(Web interface edit records)
---------------
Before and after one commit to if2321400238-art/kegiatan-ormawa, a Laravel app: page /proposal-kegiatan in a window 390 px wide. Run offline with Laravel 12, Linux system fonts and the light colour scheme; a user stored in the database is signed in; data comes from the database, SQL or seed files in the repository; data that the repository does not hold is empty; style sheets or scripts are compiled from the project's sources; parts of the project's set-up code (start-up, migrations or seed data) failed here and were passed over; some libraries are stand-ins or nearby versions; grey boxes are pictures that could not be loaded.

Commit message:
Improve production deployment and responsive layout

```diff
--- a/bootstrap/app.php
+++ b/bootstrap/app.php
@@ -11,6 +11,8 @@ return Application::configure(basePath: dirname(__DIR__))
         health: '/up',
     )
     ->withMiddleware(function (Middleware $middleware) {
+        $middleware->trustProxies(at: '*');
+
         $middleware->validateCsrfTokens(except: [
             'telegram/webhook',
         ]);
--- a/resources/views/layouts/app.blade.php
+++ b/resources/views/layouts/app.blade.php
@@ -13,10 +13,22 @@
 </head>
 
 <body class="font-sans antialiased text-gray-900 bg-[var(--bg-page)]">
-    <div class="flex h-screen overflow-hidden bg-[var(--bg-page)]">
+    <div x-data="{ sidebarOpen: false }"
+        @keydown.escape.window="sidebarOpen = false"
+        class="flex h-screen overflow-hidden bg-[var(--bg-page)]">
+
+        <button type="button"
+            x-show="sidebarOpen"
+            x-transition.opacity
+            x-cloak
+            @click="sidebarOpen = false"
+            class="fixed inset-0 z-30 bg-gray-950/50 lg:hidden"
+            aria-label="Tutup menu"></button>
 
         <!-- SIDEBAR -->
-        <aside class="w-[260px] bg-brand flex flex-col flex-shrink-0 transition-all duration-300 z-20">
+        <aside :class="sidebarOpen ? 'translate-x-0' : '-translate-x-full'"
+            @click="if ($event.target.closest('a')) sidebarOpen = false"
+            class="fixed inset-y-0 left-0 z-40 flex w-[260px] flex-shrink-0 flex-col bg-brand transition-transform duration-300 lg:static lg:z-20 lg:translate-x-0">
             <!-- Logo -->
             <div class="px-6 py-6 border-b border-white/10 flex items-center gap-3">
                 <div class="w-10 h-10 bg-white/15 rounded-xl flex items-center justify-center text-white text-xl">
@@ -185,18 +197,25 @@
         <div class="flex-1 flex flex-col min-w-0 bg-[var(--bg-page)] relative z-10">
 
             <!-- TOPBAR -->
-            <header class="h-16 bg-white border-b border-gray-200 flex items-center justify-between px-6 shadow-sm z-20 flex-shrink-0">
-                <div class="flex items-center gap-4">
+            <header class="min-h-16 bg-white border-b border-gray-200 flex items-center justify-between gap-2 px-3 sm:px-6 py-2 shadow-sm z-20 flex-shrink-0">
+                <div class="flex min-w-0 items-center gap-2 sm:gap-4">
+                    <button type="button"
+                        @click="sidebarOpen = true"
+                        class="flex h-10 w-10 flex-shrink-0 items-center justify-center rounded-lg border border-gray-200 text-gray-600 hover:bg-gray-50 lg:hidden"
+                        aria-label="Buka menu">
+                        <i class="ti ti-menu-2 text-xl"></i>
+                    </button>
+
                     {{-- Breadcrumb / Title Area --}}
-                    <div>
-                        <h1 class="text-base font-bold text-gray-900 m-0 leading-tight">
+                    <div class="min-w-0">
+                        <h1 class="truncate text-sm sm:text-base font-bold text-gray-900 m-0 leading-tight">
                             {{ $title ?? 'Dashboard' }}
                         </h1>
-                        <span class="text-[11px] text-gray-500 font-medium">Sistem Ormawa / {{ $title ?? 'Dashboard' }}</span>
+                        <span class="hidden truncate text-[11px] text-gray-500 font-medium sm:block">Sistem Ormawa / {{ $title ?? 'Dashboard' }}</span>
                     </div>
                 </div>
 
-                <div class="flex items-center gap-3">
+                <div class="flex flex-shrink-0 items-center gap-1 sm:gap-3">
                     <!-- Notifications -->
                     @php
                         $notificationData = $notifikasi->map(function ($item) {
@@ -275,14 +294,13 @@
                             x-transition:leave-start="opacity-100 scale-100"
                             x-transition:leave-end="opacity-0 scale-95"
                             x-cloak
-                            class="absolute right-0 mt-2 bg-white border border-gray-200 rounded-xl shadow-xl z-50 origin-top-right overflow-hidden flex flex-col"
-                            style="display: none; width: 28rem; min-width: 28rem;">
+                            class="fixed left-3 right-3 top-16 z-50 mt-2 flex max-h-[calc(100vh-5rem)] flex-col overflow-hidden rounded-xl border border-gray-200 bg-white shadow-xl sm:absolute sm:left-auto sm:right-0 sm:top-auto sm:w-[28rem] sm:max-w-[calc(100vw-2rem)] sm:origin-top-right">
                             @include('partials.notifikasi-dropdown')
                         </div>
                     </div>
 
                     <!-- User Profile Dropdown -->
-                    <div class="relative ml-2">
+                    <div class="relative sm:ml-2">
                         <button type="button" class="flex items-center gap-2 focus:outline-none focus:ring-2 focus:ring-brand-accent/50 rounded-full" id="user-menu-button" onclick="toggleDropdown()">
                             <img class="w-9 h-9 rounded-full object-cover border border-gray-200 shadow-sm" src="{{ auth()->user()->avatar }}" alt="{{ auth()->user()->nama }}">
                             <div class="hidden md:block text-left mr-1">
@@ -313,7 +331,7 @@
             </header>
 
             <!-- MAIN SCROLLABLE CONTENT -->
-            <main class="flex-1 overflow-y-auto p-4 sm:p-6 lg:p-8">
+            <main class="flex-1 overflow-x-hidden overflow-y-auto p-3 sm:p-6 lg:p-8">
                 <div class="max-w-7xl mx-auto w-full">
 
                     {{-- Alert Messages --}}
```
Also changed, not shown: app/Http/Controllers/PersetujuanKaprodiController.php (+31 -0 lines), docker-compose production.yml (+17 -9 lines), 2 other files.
---------------
**Action item**
Pick every line of the data that includes the string "sidebarOpen".

**Result below**
+    <div x-data="{ sidebarOpen: false }"
+        @keydown.escape.window="sidebarOpen = false"
+            x-show="sidebarOpen"
+            @click="sidebarOpen = false"
+        <aside :class="sidebarOpen ? 'translate-x-0' : '-translate-x-full'"
+            @click="if ($event.target.closest('a')) sidebarOpen = false"
+                        @click="sidebarOpen = true"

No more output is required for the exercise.